__REQUIRED WORK__
Each line below that contains the word "href" must be copied.

——

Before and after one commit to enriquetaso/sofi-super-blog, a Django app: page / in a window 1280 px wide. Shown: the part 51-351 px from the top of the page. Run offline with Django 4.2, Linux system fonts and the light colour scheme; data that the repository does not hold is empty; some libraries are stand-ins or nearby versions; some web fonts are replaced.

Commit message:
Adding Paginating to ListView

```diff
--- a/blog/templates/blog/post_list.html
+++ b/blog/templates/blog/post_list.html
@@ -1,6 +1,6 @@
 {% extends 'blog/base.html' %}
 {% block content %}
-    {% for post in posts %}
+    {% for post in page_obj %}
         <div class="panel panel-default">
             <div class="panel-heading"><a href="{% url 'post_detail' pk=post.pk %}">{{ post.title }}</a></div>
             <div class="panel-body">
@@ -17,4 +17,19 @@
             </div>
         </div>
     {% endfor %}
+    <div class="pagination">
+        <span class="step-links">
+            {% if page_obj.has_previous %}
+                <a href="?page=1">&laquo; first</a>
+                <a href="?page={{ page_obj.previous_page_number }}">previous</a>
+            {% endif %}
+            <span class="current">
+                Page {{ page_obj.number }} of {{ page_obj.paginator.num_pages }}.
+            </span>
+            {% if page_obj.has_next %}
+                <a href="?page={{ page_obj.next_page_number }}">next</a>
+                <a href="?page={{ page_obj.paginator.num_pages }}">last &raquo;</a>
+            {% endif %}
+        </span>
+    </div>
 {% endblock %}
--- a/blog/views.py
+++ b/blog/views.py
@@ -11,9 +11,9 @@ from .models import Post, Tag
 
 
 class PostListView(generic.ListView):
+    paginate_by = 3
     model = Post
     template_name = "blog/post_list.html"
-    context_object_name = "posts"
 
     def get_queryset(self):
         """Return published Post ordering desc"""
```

——

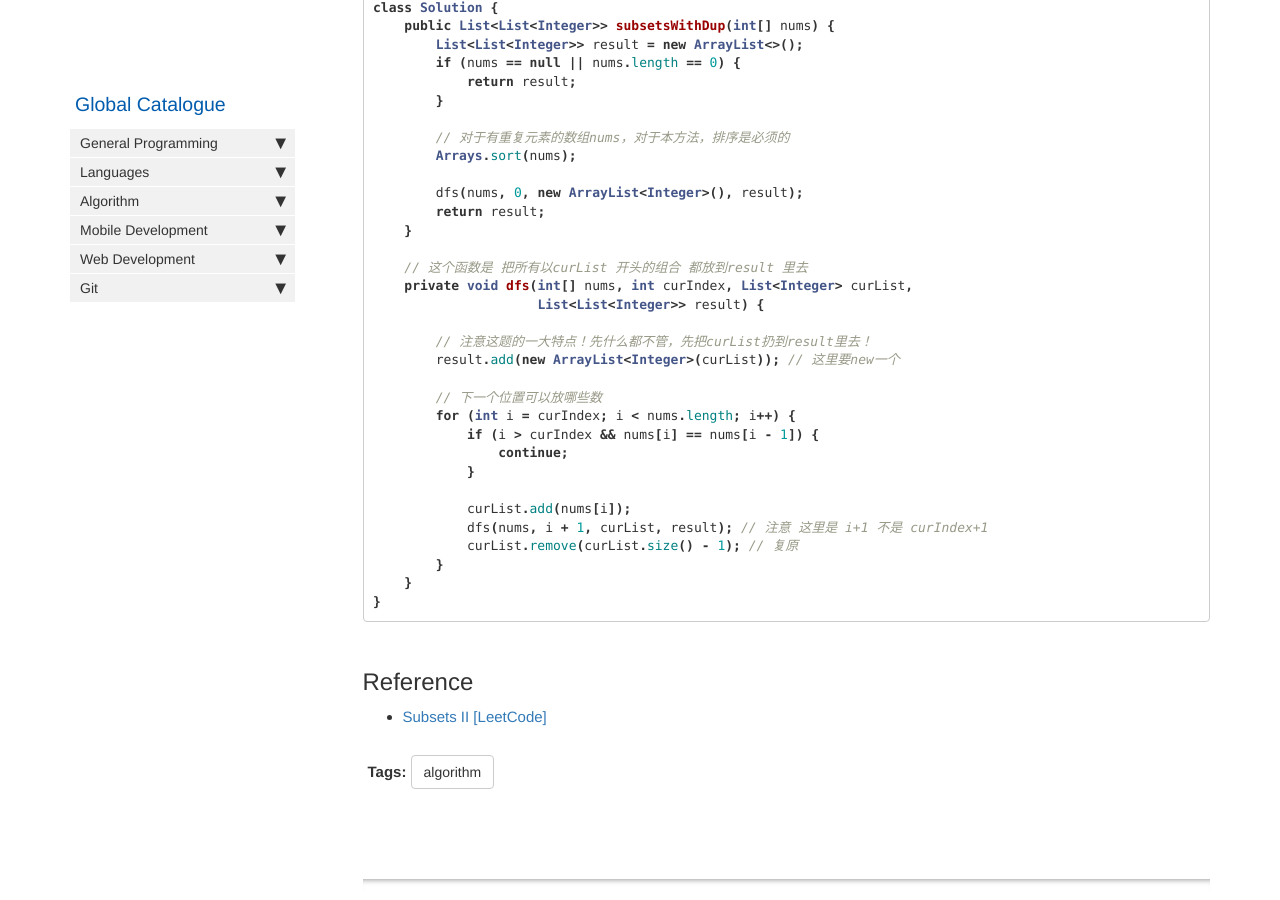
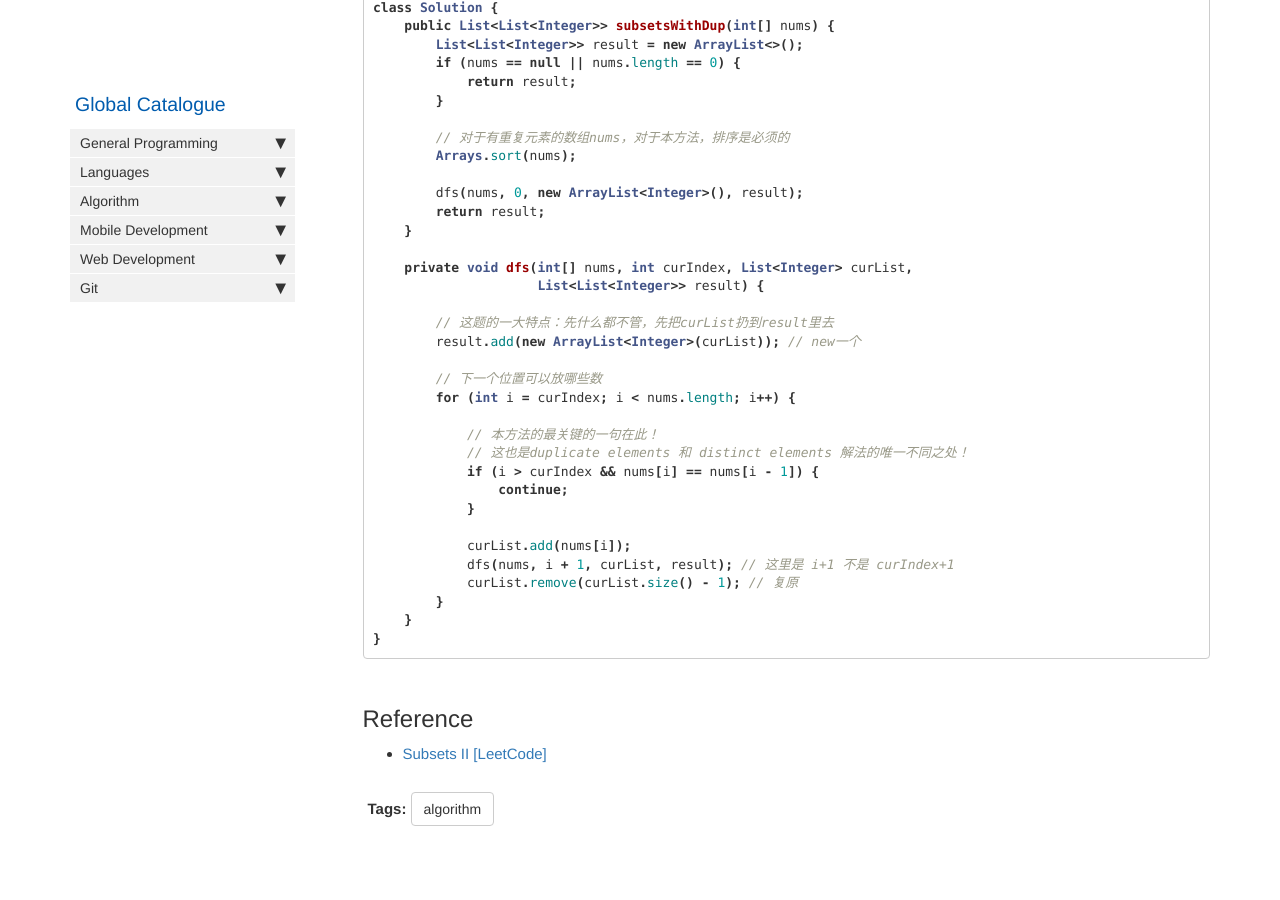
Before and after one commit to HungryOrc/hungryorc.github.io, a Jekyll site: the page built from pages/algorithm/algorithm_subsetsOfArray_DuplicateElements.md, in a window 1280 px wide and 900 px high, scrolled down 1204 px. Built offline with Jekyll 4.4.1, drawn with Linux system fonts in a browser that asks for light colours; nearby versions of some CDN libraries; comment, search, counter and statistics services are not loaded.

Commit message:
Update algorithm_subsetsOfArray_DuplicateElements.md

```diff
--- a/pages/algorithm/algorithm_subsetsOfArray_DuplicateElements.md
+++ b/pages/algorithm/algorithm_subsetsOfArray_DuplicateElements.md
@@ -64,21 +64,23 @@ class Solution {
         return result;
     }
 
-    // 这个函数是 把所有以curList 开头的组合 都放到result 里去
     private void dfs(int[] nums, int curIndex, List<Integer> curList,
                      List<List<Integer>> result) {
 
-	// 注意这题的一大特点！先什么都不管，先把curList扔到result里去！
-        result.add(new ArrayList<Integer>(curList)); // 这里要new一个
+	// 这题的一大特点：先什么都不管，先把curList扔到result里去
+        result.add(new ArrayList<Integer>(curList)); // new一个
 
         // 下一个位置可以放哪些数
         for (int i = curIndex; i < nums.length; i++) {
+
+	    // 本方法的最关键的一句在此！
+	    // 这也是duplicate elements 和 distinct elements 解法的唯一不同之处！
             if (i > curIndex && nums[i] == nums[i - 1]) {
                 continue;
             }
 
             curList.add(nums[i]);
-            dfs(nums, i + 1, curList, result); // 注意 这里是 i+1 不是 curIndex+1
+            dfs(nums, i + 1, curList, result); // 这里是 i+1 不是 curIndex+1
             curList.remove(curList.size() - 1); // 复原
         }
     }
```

——

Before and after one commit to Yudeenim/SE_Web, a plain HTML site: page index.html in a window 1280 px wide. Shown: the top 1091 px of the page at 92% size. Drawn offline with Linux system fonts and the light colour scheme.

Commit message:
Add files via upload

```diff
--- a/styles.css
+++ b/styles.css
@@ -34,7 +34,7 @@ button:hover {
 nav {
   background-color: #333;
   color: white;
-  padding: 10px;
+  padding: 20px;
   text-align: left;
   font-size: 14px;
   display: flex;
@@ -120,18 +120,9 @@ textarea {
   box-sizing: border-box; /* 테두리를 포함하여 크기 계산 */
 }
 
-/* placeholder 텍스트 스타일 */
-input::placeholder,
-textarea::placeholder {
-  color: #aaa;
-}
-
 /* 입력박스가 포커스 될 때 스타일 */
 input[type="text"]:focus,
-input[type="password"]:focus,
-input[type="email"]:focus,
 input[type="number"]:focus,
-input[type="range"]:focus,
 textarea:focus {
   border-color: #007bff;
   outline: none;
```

——

__RESPONSE__
             <div class="panel-heading"><a href="{% url 'post_detail' pk=post.pk %}">{{ post.title }}</a></div>
+                <a href="?page=1">&laquo; first</a>
+                <a href="?page={{ page_obj.previous_page_number }}">previous</a>
+                <a href="?page={{ page_obj.next_page_number }}">next</a>
+                <a href="?page={{ page_obj.paginator.num_pages }}">last &raquo;</a>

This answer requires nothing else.